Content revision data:
•••••

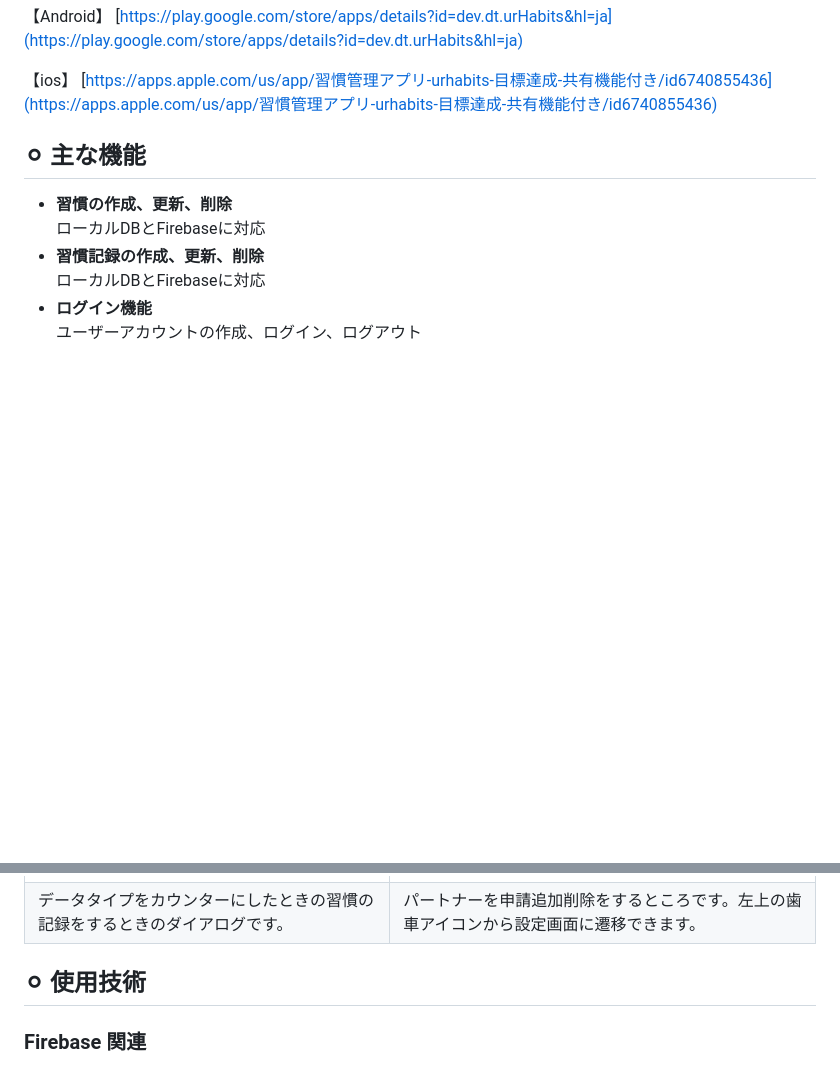
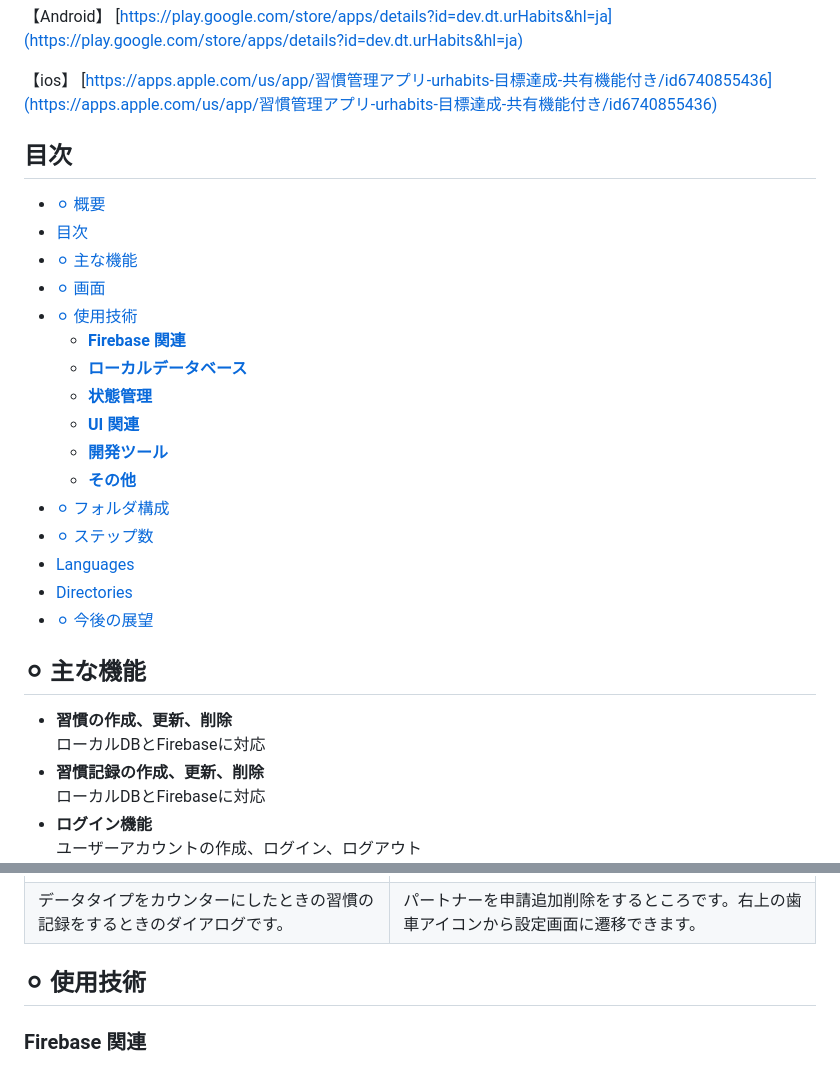
Before and after one commit to tndbcame/ur-habits-portfolio, a Markdown page: README.md, 2 parts joined by grey strips. GitHub-like rendering; blank space fills up the shorter version.

Commit message:
readmeの更新

```diff
--- a/README.md
+++ b/README.md
@@ -13,6 +13,26 @@
 
 【ios】
 [https://apps.apple.com/us/app/習慣管理アプリ-urhabits-目標達成-共有機能付き/id6740855436](https://apps.apple.com/us/app/習慣管理アプリ-urhabits-目標達成-共有機能付き/id6740855436)
+
+## 目次
+
+- [⚪︎ 概要](#︎-概要)
+- [目次](#目次)
+- [⚪︎ 主な機能](#︎-主な機能)
+- [⚪︎ 画面](#︎-画面)
+- [⚪︎ 使用技術](#︎-使用技術)
+  - [**Firebase 関連**](#firebase-関連)
+  - [**ローカルデータベース**](#ローカルデータベース)
+  - [**状態管理**](#状態管理)
+  - [**UI 関連**](#ui-関連)
+  - [**開発ツール**](#開発ツール)
+  - [**その他**](#その他)
+- [⚪︎ フォルダ構成](#︎-フォルダ構成)
+- [⚪︎ ステップ数](#︎-ステップ数)
+- [Languages](#languages)
+- [Directories](#directories)
+- [⚪︎ 今後の展望](#︎-今後の展望)
+
 
 ## ⚪︎ 主な機能
 
@@ -83,7 +103,7 @@
 | 習慣記録(カウンター)                                                                                                | ドロワーメニュー                                                                                                |
 | ------------------------------------------------------------------------------------------------------------------- | --------------------------------------------------------------------------------------------------------------- |
 | ![習慣記録(カウンター)](https://github.com/tndbcame/ur-habits-portfolio/blob/main/images/Screenshot_1729296482.png) | ![ドロワーメニュー](https://github.com/tndbcame/ur-habits-portfolio/blob/main/images/Screenshot_1739601846.png) |
-| データタイプをカウンターにしたときの習慣の記録をするときのダイアログです。                                          | パートナーを申請追加削除をするところです。左上の歯車アイコンから設定画面に遷移できます。                        |
+| データタイプをカウンターにしたときの習慣の記録をするときのダイアログです。                                          | パートナーを申請追加削除をするところです。右上の歯車アイコンから設定画面に遷移できます。                        |
 
 
 ## ⚪︎ 使用技術
```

•••••

■ WHAT THE TASK REQUIRES
Omitting the pictures, repeat all entries exactly.

■ TASK RESULT
Before and after one commit to tndbcame/ur-habits-portfolio, a Markdown page: README.md, 2 parts joined by grey strips. GitHub-like rendering; blank space fills up the shorter version.

Commit message:
readmeの更新

```diff
--- a/README.md
+++ b/README.md
@@ -13,6 +13,26 @@
 
 【ios】
 [https://apps.apple.com/us/app/習慣管理アプリ-urhabits-目標達成-共有機能付き/id6740855436](https://apps.apple.com/us/app/習慣管理アプリ-urhabits-目標達成-共有機能付き/id6740855436)
+
+## 目次
+
+- [⚪︎ 概要](#︎-概要)
+- [目次](#目次)
+- [⚪︎ 主な機能](#︎-主な機能)
+- [⚪︎ 画面](#︎-画面)
+- [⚪︎ 使用技術](#︎-使用技術)
+  - [**Firebase 関連**](#firebase-関連)
+  - [**ローカルデータベース**](#ローカルデータベース)
+  - [**状態管理**](#状態管理)
+  - [**UI 関連**](#ui-関連)
+  - [**開発ツール**](#開発ツール)
+  - [**その他**](#その他)
+- [⚪︎ フォルダ構成](#︎-フォルダ構成)
+- [⚪︎ ステップ数](#︎-ステップ数)
+- [Languages](#languages)
+- [Directories](#directories)
+- [⚪︎ 今後の展望](#︎-今後の展望)
+
 
 ## ⚪︎ 主な機能
 
@@ -83,7 +103,7 @@
 | 習慣記録(カウンター)                                                                                                | ドロワーメニュー                                                                                                |
 | ------------------------------------------------------------------------------------------------------------------- | --------------------------------------------------------------------------------------------------------------- |
 | ![習慣記録(カウンター)](https://github.com/tndbcame/ur-habits-portfolio/blob/main/images/Screenshot_1729296482.png) | ![ドロワーメニュー](https://github.com/tndbcame/ur-habits-portfolio/blob/main/images/Screenshot_1739601846.png) |
-| データタイプをカウンターにしたときの習慣の記録をするときのダイアログです。                                          | パートナーを申請追加削除をするところです。左上の歯車アイコンから設定画面に遷移できます。                        |
+| データタイプをカウンターにしたときの習慣の記録をするときのダイアログです。                                          | パートナーを申請追加削除をするところです。右上の歯車アイコンから設定画面に遷移できます。                        |
 
 
 ## ⚪︎ 使用技術
```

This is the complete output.